» Try it: Look through the material for lines with the word "changes", and copy each one.

==================================================

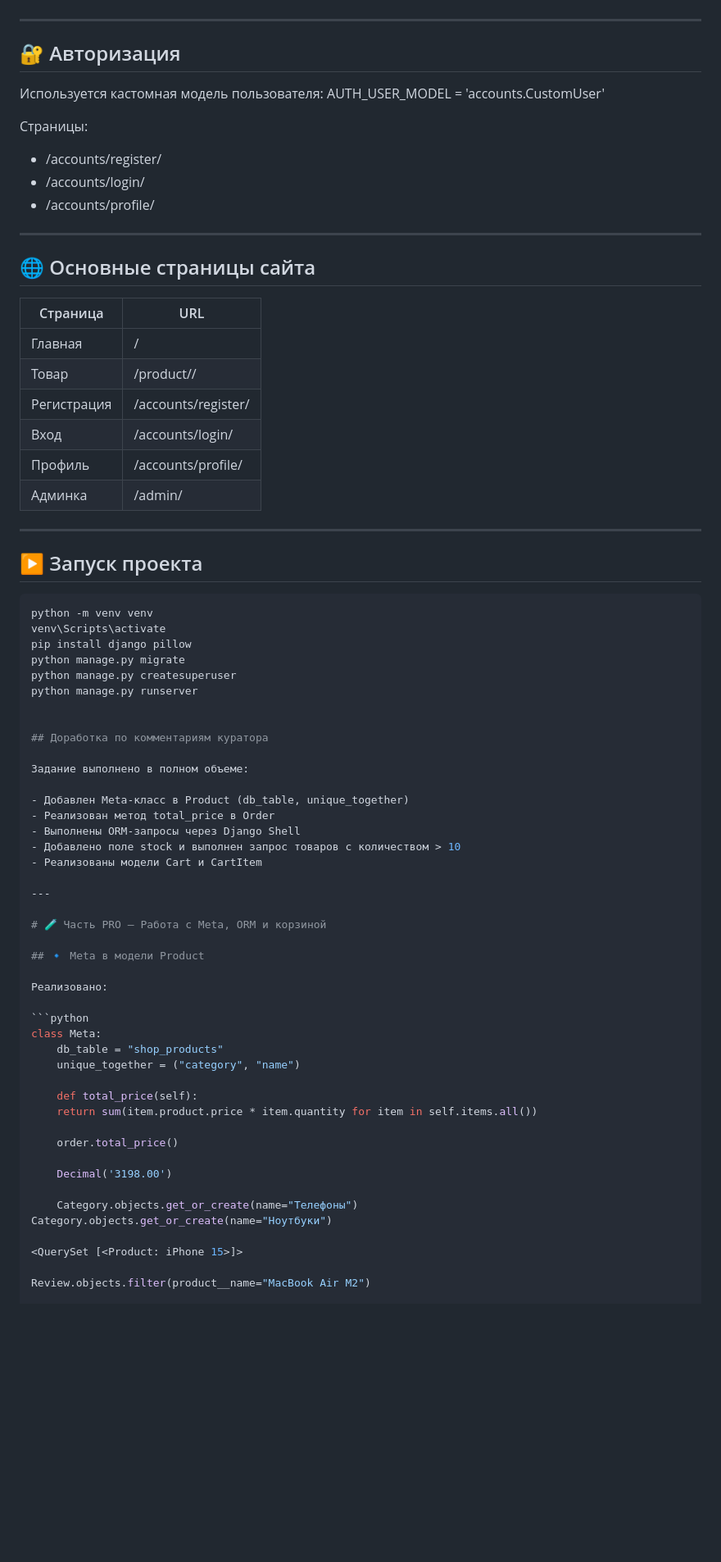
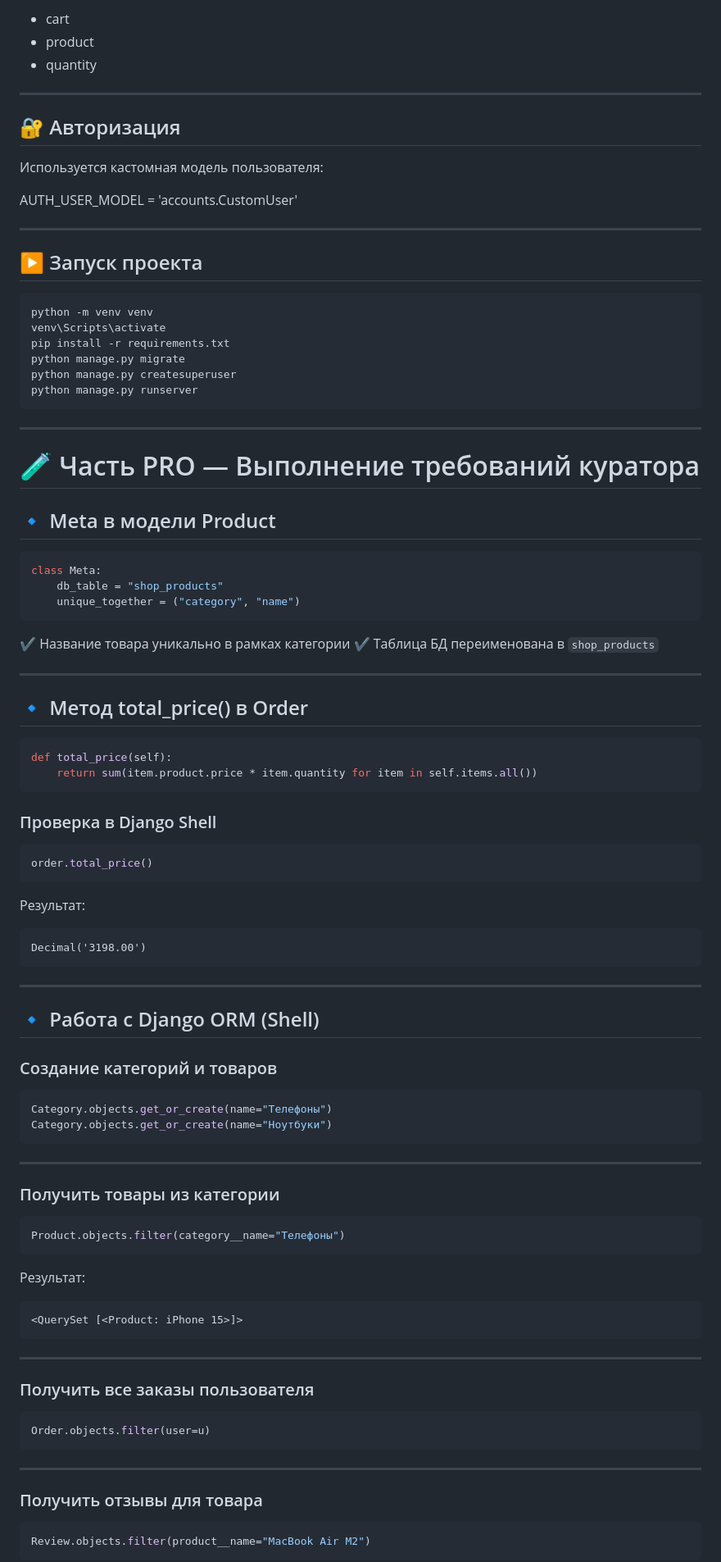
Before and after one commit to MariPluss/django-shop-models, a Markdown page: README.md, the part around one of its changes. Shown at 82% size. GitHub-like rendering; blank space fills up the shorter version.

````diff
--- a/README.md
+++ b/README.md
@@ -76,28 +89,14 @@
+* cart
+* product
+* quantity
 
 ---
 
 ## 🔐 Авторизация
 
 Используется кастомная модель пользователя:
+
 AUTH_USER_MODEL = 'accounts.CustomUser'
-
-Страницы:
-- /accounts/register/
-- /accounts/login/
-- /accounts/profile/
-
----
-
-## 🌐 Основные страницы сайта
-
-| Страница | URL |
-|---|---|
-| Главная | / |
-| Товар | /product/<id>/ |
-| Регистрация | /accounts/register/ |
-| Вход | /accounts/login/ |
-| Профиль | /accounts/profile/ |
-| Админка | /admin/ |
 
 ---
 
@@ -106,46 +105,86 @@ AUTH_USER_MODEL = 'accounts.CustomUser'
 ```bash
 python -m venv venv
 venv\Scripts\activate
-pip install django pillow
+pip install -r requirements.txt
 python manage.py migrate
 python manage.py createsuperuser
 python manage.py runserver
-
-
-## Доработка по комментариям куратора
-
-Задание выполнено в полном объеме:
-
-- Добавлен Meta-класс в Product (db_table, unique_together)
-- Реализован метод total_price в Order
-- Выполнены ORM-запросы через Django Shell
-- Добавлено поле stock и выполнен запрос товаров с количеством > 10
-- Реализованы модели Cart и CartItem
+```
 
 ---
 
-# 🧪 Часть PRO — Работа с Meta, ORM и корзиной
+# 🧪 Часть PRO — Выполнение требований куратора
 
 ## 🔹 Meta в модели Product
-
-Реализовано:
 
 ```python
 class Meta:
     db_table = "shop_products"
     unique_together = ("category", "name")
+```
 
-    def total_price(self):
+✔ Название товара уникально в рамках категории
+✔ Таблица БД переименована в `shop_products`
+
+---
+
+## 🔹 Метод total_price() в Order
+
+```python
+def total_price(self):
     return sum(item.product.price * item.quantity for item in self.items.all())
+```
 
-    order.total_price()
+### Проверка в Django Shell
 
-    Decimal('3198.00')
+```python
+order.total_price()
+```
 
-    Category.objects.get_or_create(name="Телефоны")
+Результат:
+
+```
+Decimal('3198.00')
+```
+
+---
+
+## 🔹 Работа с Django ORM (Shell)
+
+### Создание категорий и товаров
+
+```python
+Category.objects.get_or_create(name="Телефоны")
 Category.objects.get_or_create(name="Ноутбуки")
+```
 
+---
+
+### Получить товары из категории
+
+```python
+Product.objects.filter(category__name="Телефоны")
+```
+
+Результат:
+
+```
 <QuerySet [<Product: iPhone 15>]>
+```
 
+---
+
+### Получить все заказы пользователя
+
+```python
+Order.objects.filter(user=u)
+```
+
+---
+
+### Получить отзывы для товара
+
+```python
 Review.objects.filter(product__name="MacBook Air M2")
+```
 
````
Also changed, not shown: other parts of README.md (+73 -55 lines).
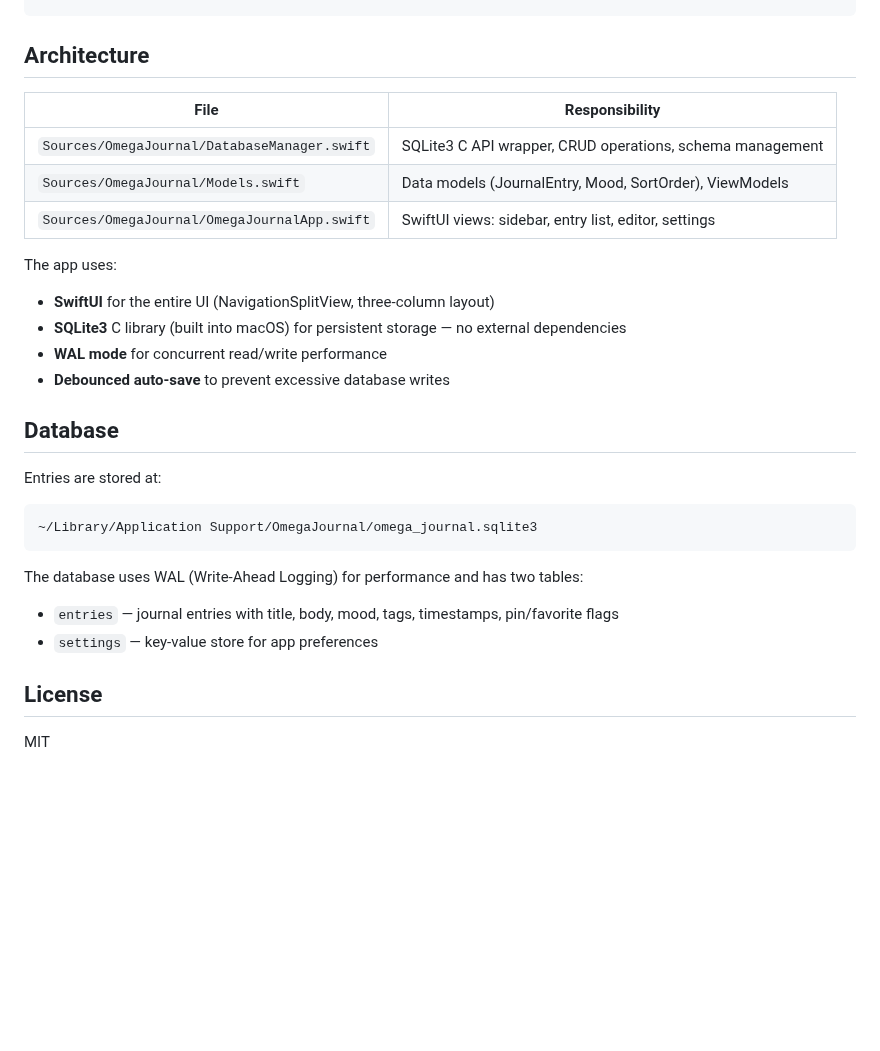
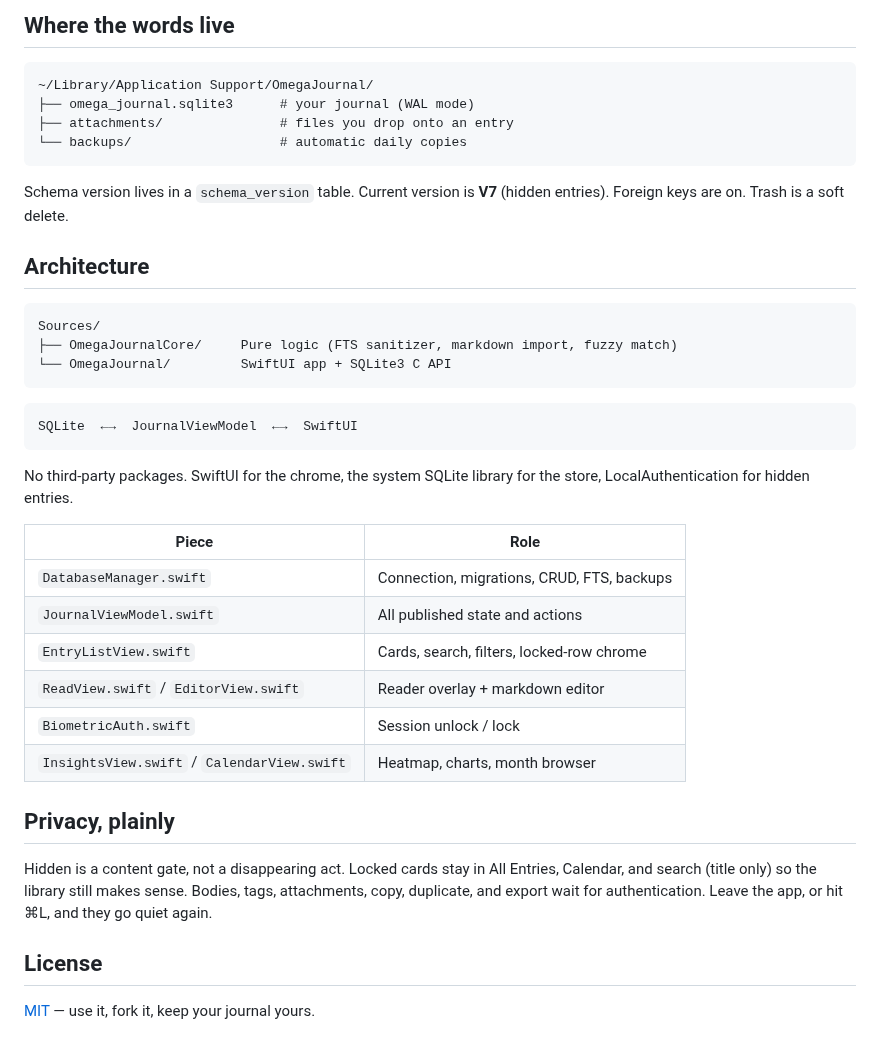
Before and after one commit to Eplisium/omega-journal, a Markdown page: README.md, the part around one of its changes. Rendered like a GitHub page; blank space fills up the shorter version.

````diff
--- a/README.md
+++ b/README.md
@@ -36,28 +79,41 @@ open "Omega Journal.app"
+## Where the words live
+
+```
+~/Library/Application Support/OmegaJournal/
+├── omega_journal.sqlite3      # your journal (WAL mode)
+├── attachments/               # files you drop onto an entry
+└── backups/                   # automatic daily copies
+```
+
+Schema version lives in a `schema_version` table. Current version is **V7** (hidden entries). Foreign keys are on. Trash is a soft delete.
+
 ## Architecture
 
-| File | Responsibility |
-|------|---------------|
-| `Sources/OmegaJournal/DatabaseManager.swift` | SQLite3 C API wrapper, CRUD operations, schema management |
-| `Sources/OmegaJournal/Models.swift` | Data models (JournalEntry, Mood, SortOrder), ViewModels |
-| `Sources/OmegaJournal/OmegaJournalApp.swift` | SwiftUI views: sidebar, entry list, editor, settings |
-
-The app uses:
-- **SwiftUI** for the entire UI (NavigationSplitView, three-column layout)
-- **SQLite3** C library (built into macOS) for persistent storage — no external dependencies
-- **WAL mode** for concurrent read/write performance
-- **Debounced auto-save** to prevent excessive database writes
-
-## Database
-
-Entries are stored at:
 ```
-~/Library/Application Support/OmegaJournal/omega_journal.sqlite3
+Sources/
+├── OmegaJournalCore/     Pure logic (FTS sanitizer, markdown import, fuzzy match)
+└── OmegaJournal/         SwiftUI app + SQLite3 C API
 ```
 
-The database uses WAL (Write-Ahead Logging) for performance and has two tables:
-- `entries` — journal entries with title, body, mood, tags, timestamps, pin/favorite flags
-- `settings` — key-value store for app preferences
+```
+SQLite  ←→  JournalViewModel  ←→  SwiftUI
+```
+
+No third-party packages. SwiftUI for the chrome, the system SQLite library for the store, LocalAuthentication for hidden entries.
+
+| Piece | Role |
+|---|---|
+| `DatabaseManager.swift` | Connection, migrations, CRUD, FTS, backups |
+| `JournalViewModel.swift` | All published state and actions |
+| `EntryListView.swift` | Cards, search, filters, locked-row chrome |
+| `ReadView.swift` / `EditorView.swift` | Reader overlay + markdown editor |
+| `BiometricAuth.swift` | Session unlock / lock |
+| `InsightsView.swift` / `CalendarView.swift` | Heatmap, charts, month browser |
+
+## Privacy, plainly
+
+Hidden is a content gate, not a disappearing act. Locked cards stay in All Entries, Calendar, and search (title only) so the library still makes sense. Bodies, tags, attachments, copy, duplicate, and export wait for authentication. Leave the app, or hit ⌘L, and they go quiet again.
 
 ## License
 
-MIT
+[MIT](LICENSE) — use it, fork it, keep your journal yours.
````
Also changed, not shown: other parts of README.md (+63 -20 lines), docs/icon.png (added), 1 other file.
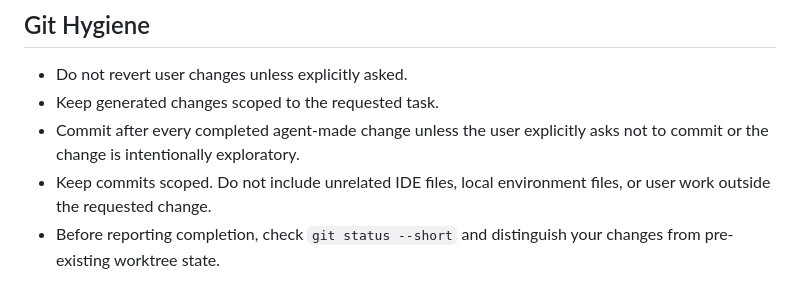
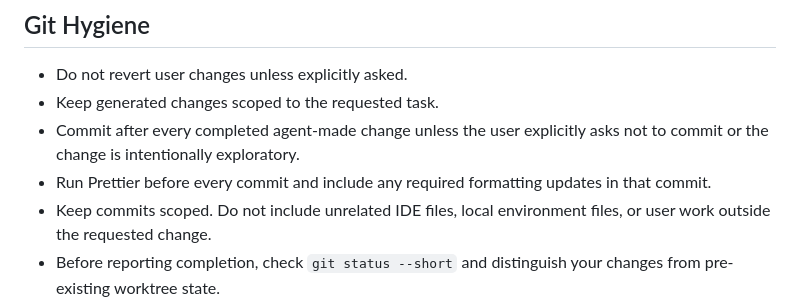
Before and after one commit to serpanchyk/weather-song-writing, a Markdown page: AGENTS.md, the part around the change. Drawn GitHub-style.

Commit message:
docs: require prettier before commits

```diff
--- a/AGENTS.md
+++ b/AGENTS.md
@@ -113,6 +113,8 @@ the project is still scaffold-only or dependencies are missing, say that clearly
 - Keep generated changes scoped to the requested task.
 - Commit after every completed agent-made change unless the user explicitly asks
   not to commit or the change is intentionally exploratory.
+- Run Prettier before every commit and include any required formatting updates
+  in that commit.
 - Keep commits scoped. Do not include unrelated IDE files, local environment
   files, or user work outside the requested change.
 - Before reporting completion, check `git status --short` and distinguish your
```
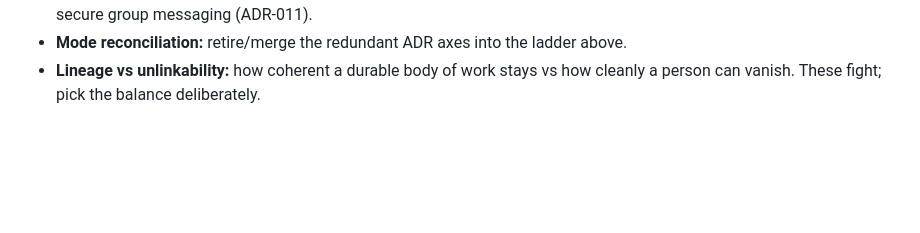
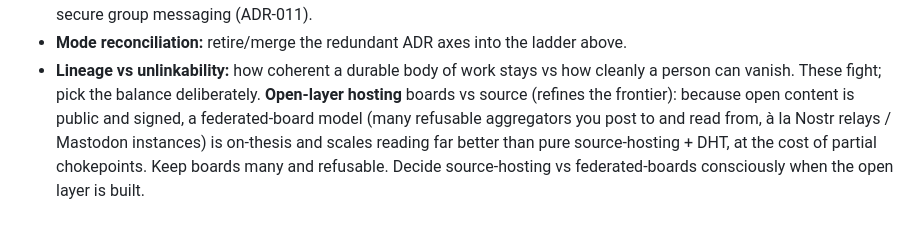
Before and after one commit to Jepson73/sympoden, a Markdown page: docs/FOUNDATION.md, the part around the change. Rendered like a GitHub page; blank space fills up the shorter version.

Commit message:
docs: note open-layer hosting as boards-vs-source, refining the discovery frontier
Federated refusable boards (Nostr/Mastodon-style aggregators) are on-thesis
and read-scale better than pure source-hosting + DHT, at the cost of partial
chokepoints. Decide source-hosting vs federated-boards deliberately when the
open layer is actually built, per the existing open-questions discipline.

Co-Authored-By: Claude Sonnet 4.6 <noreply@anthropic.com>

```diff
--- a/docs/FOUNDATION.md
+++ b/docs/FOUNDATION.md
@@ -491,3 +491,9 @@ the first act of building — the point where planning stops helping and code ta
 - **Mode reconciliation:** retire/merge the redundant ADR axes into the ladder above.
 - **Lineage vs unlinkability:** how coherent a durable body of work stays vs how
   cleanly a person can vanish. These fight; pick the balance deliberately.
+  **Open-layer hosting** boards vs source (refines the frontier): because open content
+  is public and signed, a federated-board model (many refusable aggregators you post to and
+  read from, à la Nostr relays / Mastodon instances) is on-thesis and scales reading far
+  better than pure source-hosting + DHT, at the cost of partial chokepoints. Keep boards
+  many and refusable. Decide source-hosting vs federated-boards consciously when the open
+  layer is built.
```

==================================================

» Task response:
Before and after one commit to MariPluss/django-shop-models, a Markdown page: README.md, the part around one of its changes. Shown at 82% size. GitHub-like rendering; blank space fills up the shorter version.
Before and after one commit to Eplisium/omega-journal, a Markdown page: README.md, the part around one of its changes. Rendered like a GitHub page; blank space fills up the shorter version.
 - Keep generated changes scoped to the requested task.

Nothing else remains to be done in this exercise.